You are now aware that you – not your thoughts – have the power. It’s not that you will stop from appearing in your mind, for the egoic mind is relentless and persistent. But now you recognize that you have the power to decide whether the thought is welcome.
Exercise time! Here’s a five-step exercise that will take about a minute to do, but can benefit you for a lifetime:
Step 1: Whenever you become aware that you’re not totally at peace, ask yourself: “What was I just thinking?” This question helps you recognize that it’s not the circumstance, but your thoughts about the circumstance that is disturbing your peace.
Step 2: As you identify the thoughts that disturb you, say: “There’s one of those disturbing egoic thoughts. It’s here only to disturb me.” This helps you become more of a witness, an observer.
Step 3: Now you’re in a position for changing where you put your focus on. Remind yourself, “Whatever I focus on will surely increase my reality, both internal and external.”
Step 4: Use an action word (cancel, dismiss, delete, banish) to give an executive order as the observing you. “I delete this thought pattern now.”
Step 5: Fill in the empty space with an affirmation, one you resonate with. “I am healthy and happy.”
As with any exercise, you know the drill: practice, practice, practice…
Wellness, Not Hellness
When we hang on to illusory thinking, we create our existential hell in the new moments, much of it going directly into our bodies.
We also create a hell for ourselves when we fight against the ego mind because fighting it makes it real and gives it power.
“Hell” exists only in our mind, created by the illusory thinking of the ego. When we hang on, attach to, and identify with the ego, we, ourselves are creating our own sickness, our own “hell.”
Should we fight against the ego? Fighting doesn’t solve anything. It only creates more of the problem.
Dr. Grayson wants us to consider what sounds and feels better for us: “battle against an illness” or “allowing wellness”?
Identified with the ego, we’ll pick the battle. We’ll be at war with ourselves. We’ll perceive the world as a path to hellness – a place for suffering.
Identified with Love, we’ll choose acceptance. We’ll allow the well of love to overflow so it can heal us. We’ll perceive the world as a path to wellness – a place for healing – a heaven on earth.
The Power of Love
Fear, depression, and anger, and even our judging thoughts, all come from feelings of littleness, though expressed in apparently opposite ways. Love is the opposite of fear and anger, and is the higher energy, giving more power. When we realize we’re connected to the Source, love makes us stronger and thereby less prone to the opposite emotions that destroy our mindbodies as well as our spirit.

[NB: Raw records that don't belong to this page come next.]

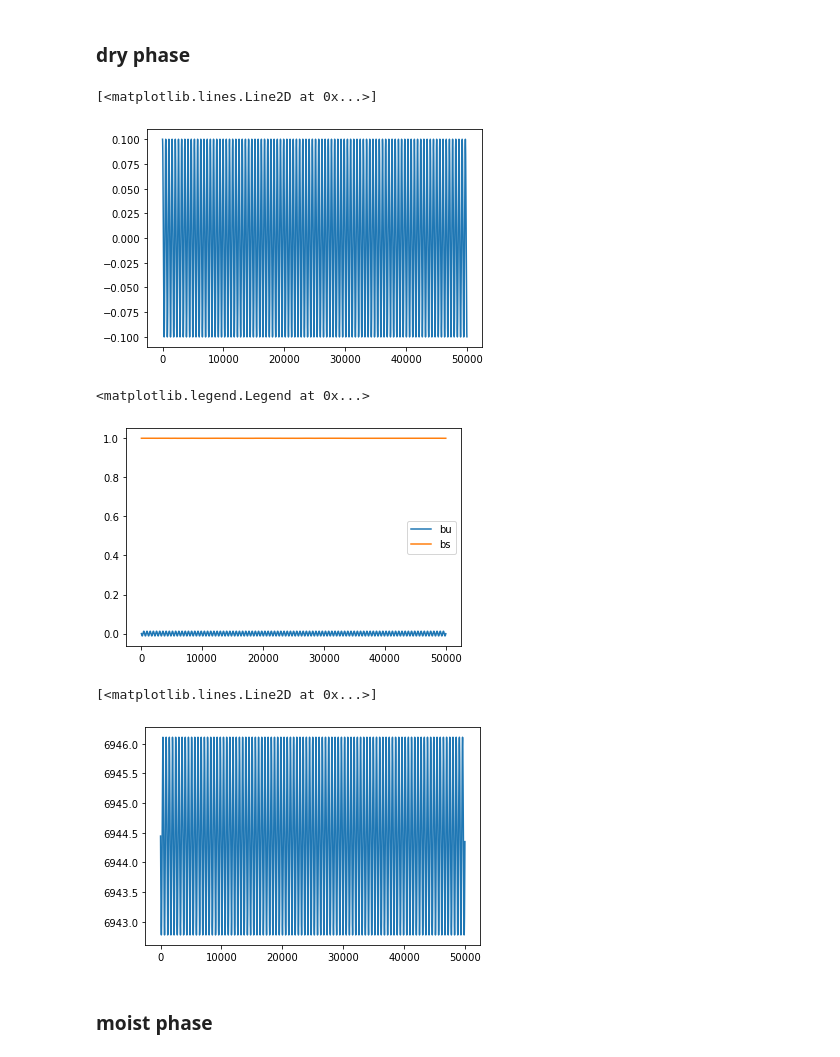
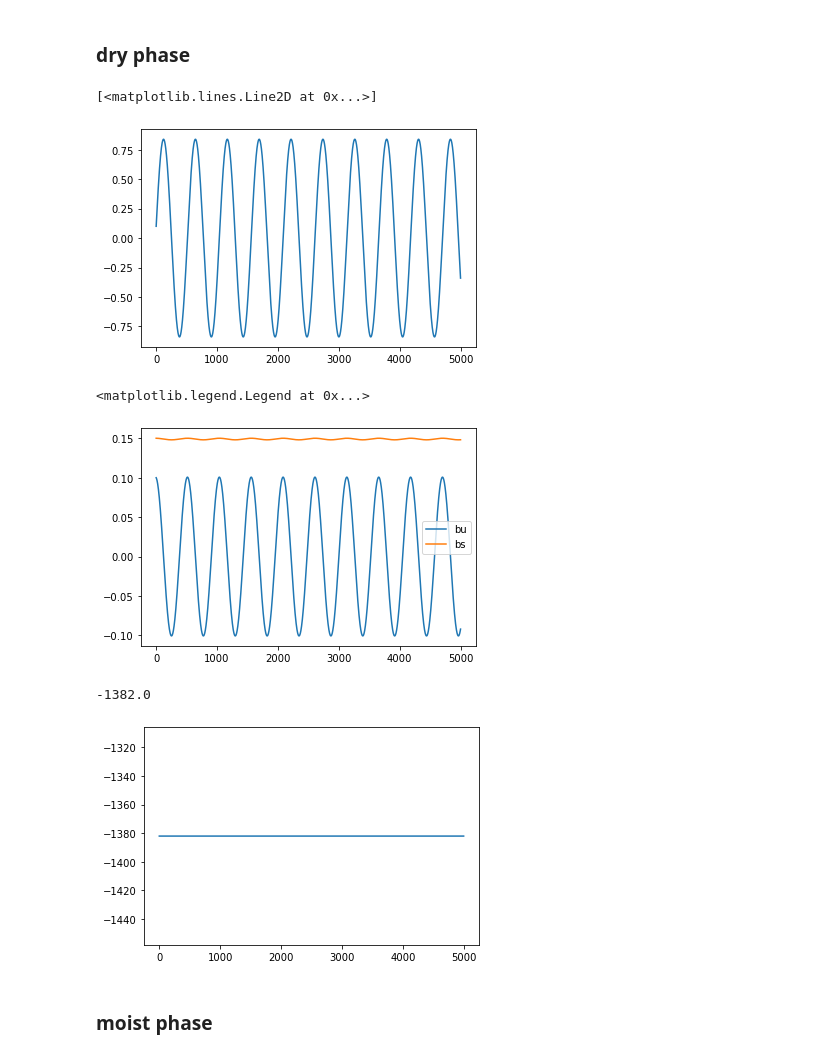
Before and after one commit to Nuo-Chen/moist-sys, a Jupyter notebook: one phase analytical solution.ipynb, the cells around one changed output. Cells and saved outputs as stored; diff of their text form; code cells hidden in the pictures.

```diff
--- a/one phase analytical solution.ipynb
+++ b/one phase analytical solution.ipynb
@@ -6,40 +6,41 @@ import matplotlib.pyplot as plt
 # %% [markdown]
 ### dry phase
 # %%
-nt = 50000
-w = np.zeros(nt)
-bu = np.zeros(nt)
-bs = np.zeros(nt)
+nt = 5000
+w = np.zeros(nt,dtype=np.float16)
+bu = np.zeros(nt,dtype=np.float16)
+bs = np.zeros(nt,dtype=np.float16)
 dt = 0.1
 Nu = 1.2e-1      # Holton pp 58
 Ns = Nu/10.
 
 w[0] = 0.1
-bu[0] = 0
-bs[0] = 1
+bu[0] = 0.1
+bs[0] = 0.15
 # %%
-for i in range(nt):
-    t = i*dt
-    bu[i] = bu[0]*np.cos(Nu*t) - Nu*w[0]*np.sin(Nu*t)
-    w[i] = w[0]*np.cos(Nu*t) + 1/Nu * bu[0]*np.sin(Nu*t)
-    bs[i] = (bs[0] - Ns**2/Nu**2*bu[0]) + Ns**2/Nu**2*bu[0]*np.cos(Nu*t) - Ns**2/Nu*w[0]*np.sin(Nu*t)
+t = dt*np.arange(nt)
+bu = bu[0]*np.cos(Nu*t) - Nu*w[0]*np.sin(Nu*t)
+w = w[0]*np.cos(Nu*t) + 1/Nu * bu[0]*np.sin(Nu*t)
+bs = (bs[0] - (Ns**2/Nu**2)*bu[0]) + (Ns**2/Nu**2)*bu[0]*np.cos(Nu*t) - (Ns**2/Nu)*w[0]*np.sin(Nu*t)
 # %%
 plt.plot(w)
 # %% [output]
 [<matplotlib.lines.Line2D at 0x...>]
-[figure, old version]
+[figure, new version]
 # %%
 plt.plot(bu, label='bu')
 plt.plot(bs, label='bs')
 plt.legend()
 # %% [output]
 <matplotlib.legend.Legend at 0x...>
-[figure, old version]
+[figure, new version]
 # %%
-M = 1/Nu**2 * bu + 1/Ns**2 * bs
+#M = 1/Nu**2 * bu + 1/Ns**2 * bs
+M =  (1/Nu**2 * bu - 1/Ns**2 * bs).astype(np.float16)
 plt.plot(M)
+M[0]
 # %% [output]
-[<matplotlib.lines.Line2D at 0x...>]
+-1382.0
-[figure, old version]
+[figure, new version]
 # %% [markdown]
 ### moist phase
```
Also changed, not shown: parts of 6 cells of this notebook, 3 other files.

Dr. Henry reports the research done at the HeartMath Institute where they found that feelings of love, care, appreciation, and compassion produced a coherent heart rhythm and caused less cholesterol to be absorbed, which prevents arteries from clogging.

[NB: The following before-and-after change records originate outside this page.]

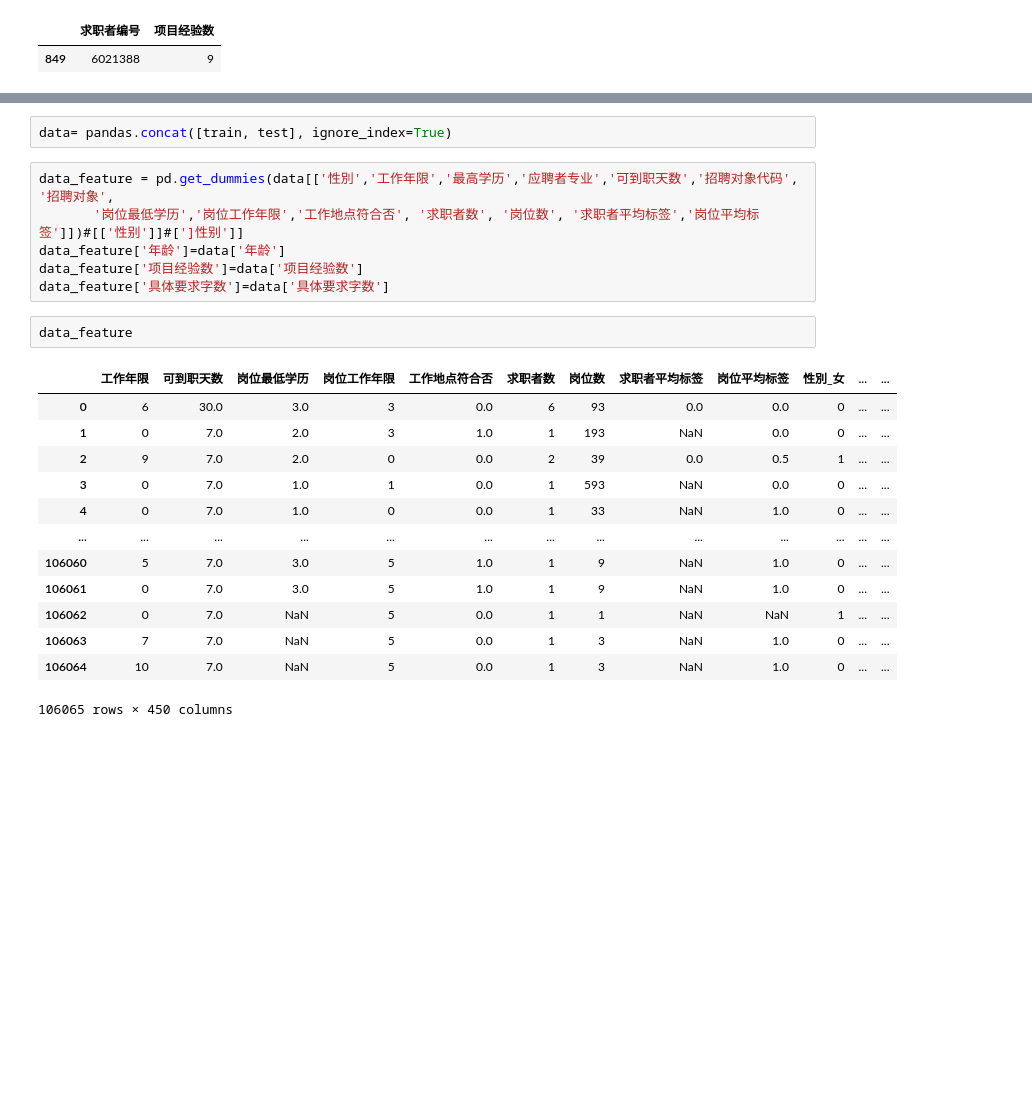
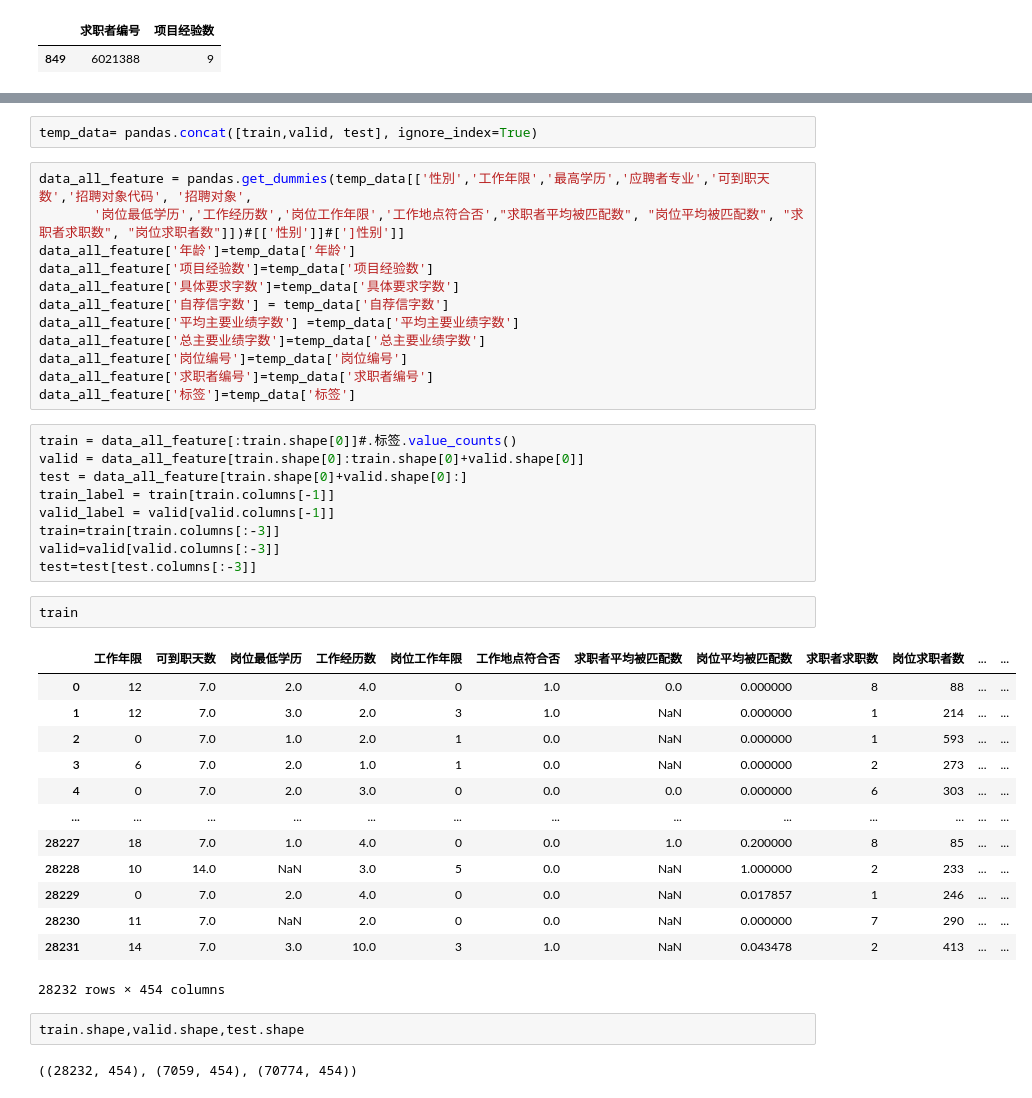
Before and after one commit to KATEhuang920909/human_co_match, a Jupyter notebook: human_co_match/jupyter/baseline.ipynb, the cells around one changed output, grey strips where cells are left out. Cells and saved outputs as stored; diff of their text form; blank space fills up the shorter version.

```diff
--- a/human_co_match/jupyter/baseline.ipynb
+++ b/human_co_match/jupyter/baseline.ipynb
@@ -163,24 +237,43 @@ train
 # %%
-data= pandas.concat([train, test], ignore_index=True)
+temp_data= pandas.concat([train,valid, test], ignore_index=True)
-# %%
-data_feature = pd.get_dummies(data[['性別','工作年限','最高学历','应聘者专业','可到职天数','招聘对象代码', '招聘对象',
-       '岗位最低学历','岗位工作年限','工作地点符合否', '求职者数', '岗位数', '求职者平均标签','岗位平均标签']])#[['性别']]#[']性别']]
-data_feature['年龄']=data['年龄']
-data_feature['项目经验数']=data['项目经验数']
-data_feature['具体要求字数']=data['具体要求字数']
-# %%
-data_feature
-# %% [output]
-|  | 工作年限 | 可到职天数 | 岗位最低学历 | 岗位工作年限 | 工作地点符合否 | 求职者数 | 岗位数 | 求职者平均标签 | 岗位平均标签 | 性別_女 | ... | ... |
-| 0 | 6 | 30.0 | 3.0 | 3 | 0.0 | 6 | 93 | 0.0 | 0.0 | 0 | ... | ... |
-| 1 | 0 | 7.0 | 2.0 | 3 | 1.0 | 1 | 193 | NaN | 0.0 | 0 | ... | ... |
-| 2 | 9 | 7.0 | 2.0 | 0 | 0.0 | 2 | 39 | 0.0 | 0.5 | 1 | ... | ... |
-| 3 | 0 | 7.0 | 1.0 | 1 | 0.0 | 1 | 593 | NaN | 0.0 | 0 | ... | ... |
-| 4 | 0 | 7.0 | 1.0 | 0 | 0.0 | 1 | 33 | NaN | 1.0 | 0 | ... | ... |
-| ... | ... | ... | ... | ... | ... | ... | ... | ... | ... | ... | ... | ... |
-| 106060 | 5 | 7.0 | 3.0 | 5 | 1.0 | 1 | 9 | NaN | 1.0 | 0 | ... | ... |
-| 106061 | 0 | 7.0 | 3.0 | 5 | 1.0 | 1 | 9 | NaN | 1.0 | 0 | ... | ... |
-| 106062 | 0 | 7.0 | NaN | 5 | 0.0 | 1 | 1 | NaN | NaN | 1 | ... | ... |
-| 106063 | 7 | 7.0 | NaN | 5 | 0.0 | 1 | 3 | NaN | 1.0 | 0 | ... | ... |
-| 106064 | 10 | 7.0 | NaN | 5 | 0.0 | 1 | 3 | NaN | 1.0 | 0 | ... | ... |
-106065 rows × 450 columns
+# %%
+data_all_feature = pandas.get_dummies(temp_data[['性別','工作年限','最高学历','应聘者专业','可到职天数','招聘对象代码', '招聘对象',
+       '岗位最低学历','工作经历数','岗位工作年限','工作地点符合否',"求职者平均被匹配数", "岗位平均被匹配数", "求职者求职数", "岗位求职者数"]])#[['性别']]#[']性别']]
+data_all_feature['年龄']=temp_data['年龄']
+data_all_feature['项目经验数']=temp_data['项目经验数']
+data_all_feature['具体要求字数']=temp_data['具体要求字数']
+data_all_feature['自荐信字数'] = temp_data['自荐信字数']
+data_all_feature['平均主要业绩字数'] =temp_data['平均主要业绩字数']
+data_all_feature['总主要业绩字数']=temp_data['总主要业绩字数']
+data_all_feature['岗位编号']=temp_data['岗位编号']
+data_all_feature['求职者编号']=temp_data['求职者编号']
+data_all_feature['标签']=temp_data['标签']
+# %%
+train = data_all_feature[:train.shape[0]]#.标签.value_counts()
+valid = data_all_feature[train.shape[0]:train.shape[0]+valid.shape[0]]
+test = data_all_feature[train.shape[0]+valid.shape[0]:]
+train_label = train[train.columns[-1]]
+valid_label = valid[valid.columns[-1]]
+train=train[train.columns[:-3]]
+valid=valid[valid.columns[:-3]]
+test=test[test.columns[:-3]]
+# %%
+train
+# %% [output]
+|  | 工作年限 | 可到职天数 | 岗位最低学历 | 工作经历数 | 岗位工作年限 | 工作地点符合否 | 求职者平均被匹配数 | 岗位平均被匹配数 | 求职者求职数 | 岗位求职者数 | ... | ... |
+| 0 | 12 | 7.0 | 2.0 | 4.0 | 0 | 1.0 | 0.0 | 0.000000 | 8 | 88 | ... | ... |
+| 1 | 12 | 7.0 | 3.0 | 2.0 | 3 | 1.0 | NaN | 0.000000 | 1 | 214 | ... | ... |
+| 2 | 0 | 7.0 | 1.0 | 2.0 | 1 | 0.0 | NaN | 0.000000 | 1 | 593 | ... | ... |
+| 3 | 6 | 7.0 | 2.0 | 1.0 | 1 | 0.0 | NaN | 0.000000 | 2 | 273 | ... | ... |
+| 4 | 0 | 7.0 | 2.0 | 3.0 | 0 | 0.0 | 0.0 | 0.000000 | 6 | 303 | ... | ... |
+| ... | ... | ... | ... | ... | ... | ... | ... | ... | ... | ... | ... | ... |
+| 28227 | 18 | 7.0 | 1.0 | 4.0 | 0 | 0.0 | 1.0 | 0.200000 | 8 | 85 | ... | ... |
+| 28228 | 10 | 14.0 | NaN | 3.0 | 5 | 0.0 | NaN | 1.000000 | 2 | 233 | ... | ... |
+| 28229 | 0 | 7.0 | 2.0 | 4.0 | 0 | 0.0 | NaN | 0.017857 | 1 | 246 | ... | ... |
+| 28230 | 11 | 7.0 | NaN | 2.0 | 0 | 0.0 | NaN | 0.000000 | 7 | 290 | ... | ... |
+| 28231 | 14 | 7.0 | 3.0 | 10.0 | 3 | 1.0 | NaN | 0.043478 | 2 | 413 | ... | ... |
+28232 rows × 454 columns
+# %%
+train.shape,valid.shape,test.shape
+# %% [output]
+((28232, 454), (7059, 454), (70774, 454))
```
Also changed, not shown: parts of 26 cells of this notebook, 11 other files.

It also showed that these awesome feelings produce more DHEA, the hormone that counters aging and gives youthful vitality.
Meanwhile, on the opposite end, emotions such as fear and anger produce high levels of cortisol, which is associated with many degenerative diseases.

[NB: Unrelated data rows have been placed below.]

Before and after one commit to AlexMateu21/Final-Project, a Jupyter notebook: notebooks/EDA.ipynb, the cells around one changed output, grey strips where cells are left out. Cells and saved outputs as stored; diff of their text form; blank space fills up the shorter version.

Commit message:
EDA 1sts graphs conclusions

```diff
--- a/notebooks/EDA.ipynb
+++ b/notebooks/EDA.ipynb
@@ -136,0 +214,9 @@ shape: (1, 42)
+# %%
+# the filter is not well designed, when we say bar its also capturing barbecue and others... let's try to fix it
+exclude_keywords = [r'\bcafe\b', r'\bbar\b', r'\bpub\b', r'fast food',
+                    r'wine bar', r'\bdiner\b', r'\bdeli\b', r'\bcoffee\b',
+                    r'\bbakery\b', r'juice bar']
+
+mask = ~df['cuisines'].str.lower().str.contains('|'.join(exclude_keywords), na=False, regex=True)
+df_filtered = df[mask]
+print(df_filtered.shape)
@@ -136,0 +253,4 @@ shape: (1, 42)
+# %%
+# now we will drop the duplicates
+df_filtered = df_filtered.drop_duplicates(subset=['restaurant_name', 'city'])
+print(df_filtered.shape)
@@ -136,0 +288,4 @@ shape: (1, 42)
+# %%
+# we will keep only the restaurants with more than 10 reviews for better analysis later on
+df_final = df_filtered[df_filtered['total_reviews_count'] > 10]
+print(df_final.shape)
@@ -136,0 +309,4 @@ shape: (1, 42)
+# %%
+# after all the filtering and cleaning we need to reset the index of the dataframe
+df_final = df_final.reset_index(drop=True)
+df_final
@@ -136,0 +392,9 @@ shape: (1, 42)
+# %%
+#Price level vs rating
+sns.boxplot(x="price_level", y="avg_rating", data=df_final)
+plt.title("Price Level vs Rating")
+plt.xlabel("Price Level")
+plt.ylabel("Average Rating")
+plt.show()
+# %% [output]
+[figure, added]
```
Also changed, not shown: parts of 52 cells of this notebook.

Love is a powerful healer. And we are always connected to the Source of this power. We only have to realize this Truth. That realization is what brings about your power to heal.
ABOUT THE AUTHOR
HENRY GRAYSON, PhD, has been lecturing, teaching, and providing professional training for more than 30 years. He is the founder of the Synergetic Therapy Institute, co-chairman of the PSTD division of the Stand for the Troops Foundation.
He is also the founder and Chairman Emeritus of the Board of Trustees of the National Institute for the Psychotherapies in New York, a postgraduate local and national psychotherapy training institute chartered by the Board of Regents in New York. He also founded and is director of the Institute for Spirituality, Science, and Psychotherapy, and is the founder and past president of the Association for Spirituality and Psychotherapy—a national membership organization.